High Performance Life Coaching founder Anna Tsui holistically heals and transforms the mental, emotional, and physical lives of her clients regularly from her Back Bay practice. Her immersion in American and East Asian markets has gifted her with a multicultural sensitivity that will prove invaluable as we explore the challenges facing Asian women entrepreneurs. (www.annatsui.com)
Samantha Shih owns 9tailors, creating premium handcrafted garments that combine old-world sensibilities with modern elegance. Her experiences having clothes tailored in the USA revealed a gap in the market for affordable custom clothing – one that she is successfully filling from her Chinatown location. (www.9tailors.com)
Vienne Cheung’s love of unique international fashion accessories, and her experience in product development and marketing, culminated in the founding of VienneMilano, online purveyor of luxurious Italian hosiery developed exclusively for the brand or unavailable elsewhere in the USA. (viennemilano.com)
The panel discussion and Q&A was much more detailed and informative than I expected! I really got a good insight of the entrepreneurship world after listening to how Samantha and Vienne started up their companies. The Q&A session allowed me to ask what I really wanted to ask. There weren’t many hands at first, but I mustered up the guts and held mine up, because I wasn’t going to just spend $60 to come down to Boston and stare at the speakers.
Overall, I loved it. The trip was so worth it that the event couldn’t have been made more for me than it already was, really. Can I just say how comforting it was to see Asian women succeeding in the American work life? Do you know how many psychological and social barriers Asian/Asian American women must overcome in order to feel like they’re finally being treated with equality and respect in their professional environment? More events like this should be held, I say!
Afterwards, more mingling happened and that was when I got to meet my good friend, Hannah, who’s a jewelry designer.
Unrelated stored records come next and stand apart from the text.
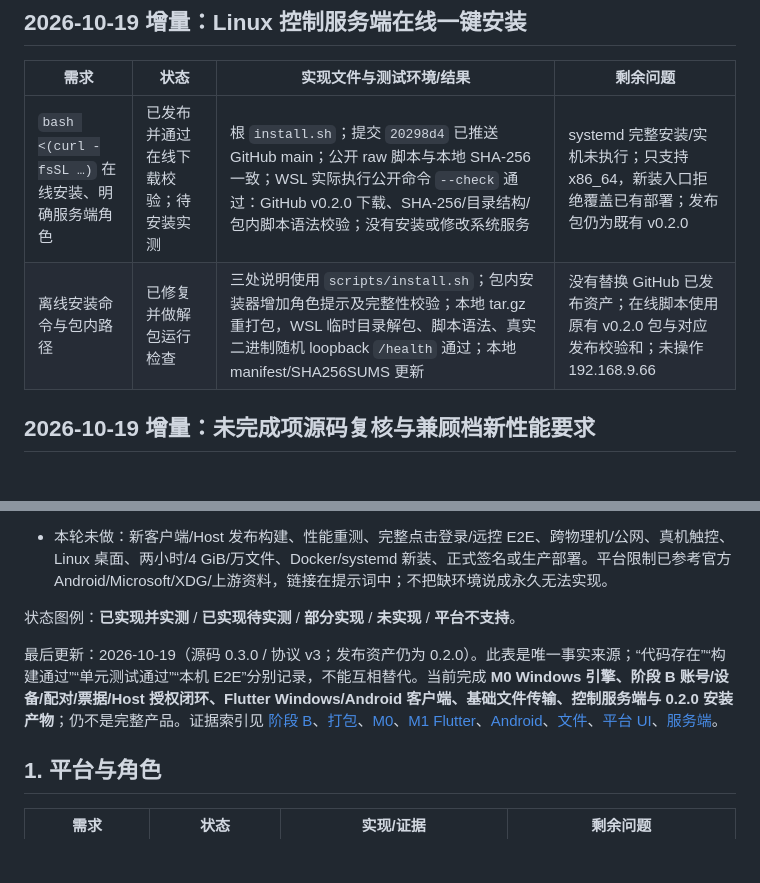
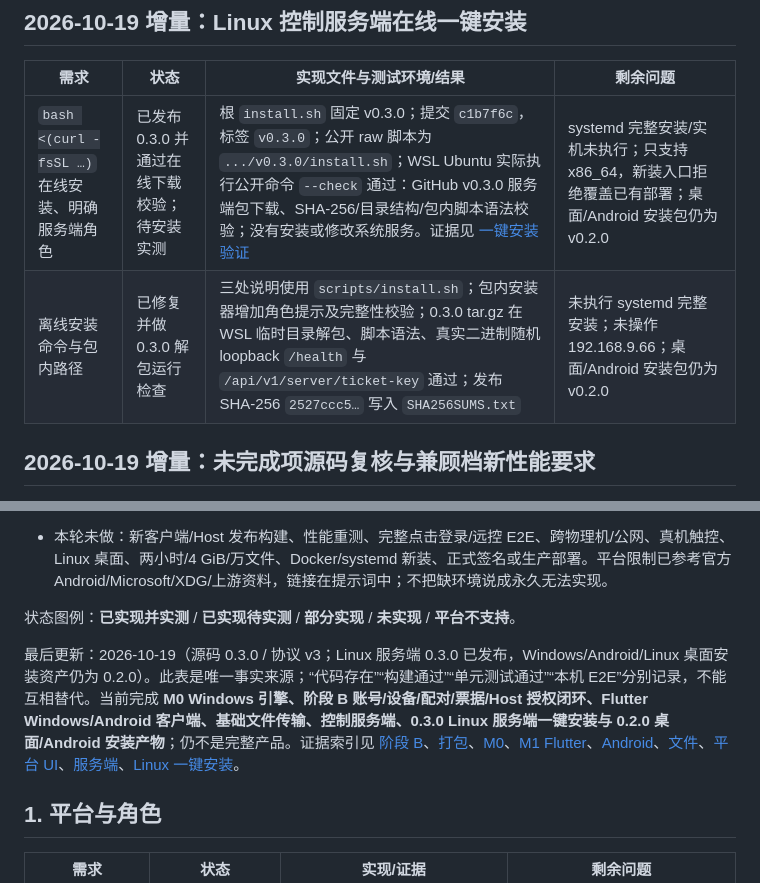
Before and after one commit to gameimpact/yuanlian, a Markdown page: docs/requirements-traceability.md, 2 parts joined by grey strips. Drawn GitHub-style; blank space fills up the shorter version.

Commit message:
补充 0.3.0 Linux 一键安装验证证据

```diff
--- a/docs/requirements-traceability.md
+++ b/docs/requirements-traceability.md
@@ -48,8 +48,8 @@
 
 | 需求 | 状态 | 实现文件与测试环境/结果 | 剩余问题 |
 |---|---|---|---|
-| `bash <(curl -fsSL …)` 在线安装、明确服务端角色 | 已发布并通过在线下载校验；待安装实测 | 根 `install.sh`；提交 `20298d4` 已推送 GitHub main；公开 raw 脚本与本地 SHA-256 一致；WSL 实际执行公开命令 `--check` 通过：GitHub v0.2.0 下载、SHA-256/目录结构/包内脚本语法校验；没有安装或修改系统服务 | systemd 完整安装/实机未执行；只支持 x86_64，新装入口拒绝覆盖已有部署；发布包仍为既有 v0.2.0 |
-| 离线安装命令与包内路径 | 已修复并做解包运行检查 | 三处说明使用 `scripts/install.sh`；包内安装器增加角色提示及完整性校验；本地 tar.gz 重打包，WSL 临时目录解包、脚本语法、真实二进制随机 loopback `/health` 通过；本地 manifest/SHA256SUMS 更新 | 没有替换 GitHub 已发布资产；在线脚本使用原有 v0.2.0 包与对应发布校验和；未操作 192.168.9.66 |
+| `bash <(curl -fsSL …)` 在线安装、明确服务端角色 | 已发布 0.3.0 并通过在线下载校验；待安装实测 | 根 `install.sh` 固定 v0.3.0；提交 `c1b7f6c`，标签 `v0.3.0`；公开 raw 脚本为 `.../v0.3.0/install.sh`；WSL Ubuntu 实际执行公开命令 `--check` 通过：GitHub v0.3.0 服务端包下载、SHA-256/目录结构/包内脚本语法校验；没有安装或修改系统服务。证据见 [一键安装验证](evidence/linux-oneclick-0.3.0-2026-10-19.md) | systemd 完整安装/实机未执行；只支持 x86_64，新装入口拒绝覆盖已有部署；桌面/Android 安装包仍为 v0.2.0 |
+| 离线安装命令与包内路径 | 已修复并做 0.3.0 解包运行检查 | 三处说明使用 `scripts/install.sh`；包内安装器增加角色提示及完整性校验；0.3.0 tar.gz 在 WSL 临时目录解包、脚本语法、真实二进制随机 loopback `/health` 与 `/api/v1/server/ticket-key` 通过；发布 SHA-256 `2527ccc5…` 写入 `SHA256SUMS.txt` | 未执行 systemd 完整安装；未操作 192.168.9.66；桌面/Android 安装包仍为 v0.2.0 |
 
 ## 2026-10-19 增量：未完成项源码复核与兼顾档新性能要求
 
@@ -62,7 +62,7 @@
 
 状态图例：**已实现并实测** / **已实现待实测** / **部分实现** / **未实现** / **平台不支持**。
 
-最后更新：2026-10-19（源码 0.3.0 / 协议 v3；发布资产仍为 0.2.0）。此表是唯一事实来源；“代码存在”“构建通过”“单元测试通过”“本机 E2E”分别记录，不能互相替代。当前完成 **M0 Windows 引擎、阶段 B 账号/设备/配对/票据/Host 授权闭环、Flutter Windows/Android 客户端、基础文件传输、控制服务端与 0.2.0 安装产物**；仍不是完整产品。证据索引见 [阶段 B](evidence/b-auth-ticket-2026-10-18.md)、[打包](evidence/packaging-0.2.0.md)、[M0](evidence/m0-results.md)、[M1 Flutter](evidence/m1-flutter-client.md)、[Android](evidence/m1-android-client.md)、[文件](evidence/m2-file-transfer.md)、[平台 UI](evidence/m3-platform-ui.md)、[服务端](evidence/m4-control-server.md)。
+最后更新：2026-10-19（源码 0.3.0 / 协议 v3；Linux 服务端 0.3.0 已发布，Windows/Android/Linux 桌面安装资产仍为 0.2.0）。此表是唯一事实来源；“代码存在”“构建通过”“单元测试通过”“本机 E2E”分别记录，不能互相替代。当前完成 **M0 Windows 引擎、阶段 B 账号/设备/配对/票据/Host 授权闭环、Flutter Windows/Android 客户端、基础文件传输、控制服务端、0.3.0 Linux 服务端一键安装与 0.2.0 桌面/Android 安装产物**；仍不是完整产品。证据索引见 [阶段 B](evidence/b-auth-ticket-2026-10-18.md)、[打包](evidence/packaging-0.2.0.md)、[M0](evidence/m0-results.md)、[M1 Flutter](evidence/m1-flutter-client.md)、[Android](evidence/m1-android-client.md)、[文件](evidence/m2-file-transfer.md)、[平台 UI](evidence/m3-platform-ui.md)、[服务端](evidence/m4-control-server.md)、[Linux 一键安装](evidence/linux-oneclick-0.3.0-2026-10-19.md)。
 
 ## 1. 平台与角色
 
```
Also changed, not shown: docs/evidence/linux-oneclick-0.3.0-2026-10-19.md (added, +43 -0 lines).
One of the best parts about networking is when you meet somebody who you feel like you can get along with outside formal networking events – in my case, it was Hannah. None of my friends back on campus were ever really interested in working in fashion so going to events like this one allows me to branch out and make friends with those who have similar occupational goals to mine. To this day, Hannah and I are still in touch!
Let’s flash forward to now, shall we?
I would like to end this story of mine with an ironic twist that I feel must be shared to everyone. If you’ve ever read The Alchemist by Paulo Coehlo, you may remember this quote: “And, when you want something, all the universe conspires in helping you to achieve it.”
It took me now to finally believe in those words. While working on several projects with Anna (whom I’ve forever grateful to and someone who I really admire as a mentor) I met at the event, I shared with her my struggle about the job application process and with perfect timing, she shared me news about a company that was hiring for full-time entry-level positions. She quickly connected me to the CEO and I had the interview a week after I submitted my resume and cover letter. Of course, getting the right job isn’t about knowing the right people – it’s about proving that you’re the right fit as well by doing the research and being persistent with what you want! A few days before graduation, I received news about a job offer there and I could not be happier. I swear, life can be so funny sometimes.
So, my point is that it’s true: the universe DOES conspire in helping you achieve if after trying and failing for the nth time, you still don’t lose focus and continue to REALLY, REALLY work hard toward your goals.
I wish you all the best.
(Thank you Anna for the photos – photography by Duy Le!)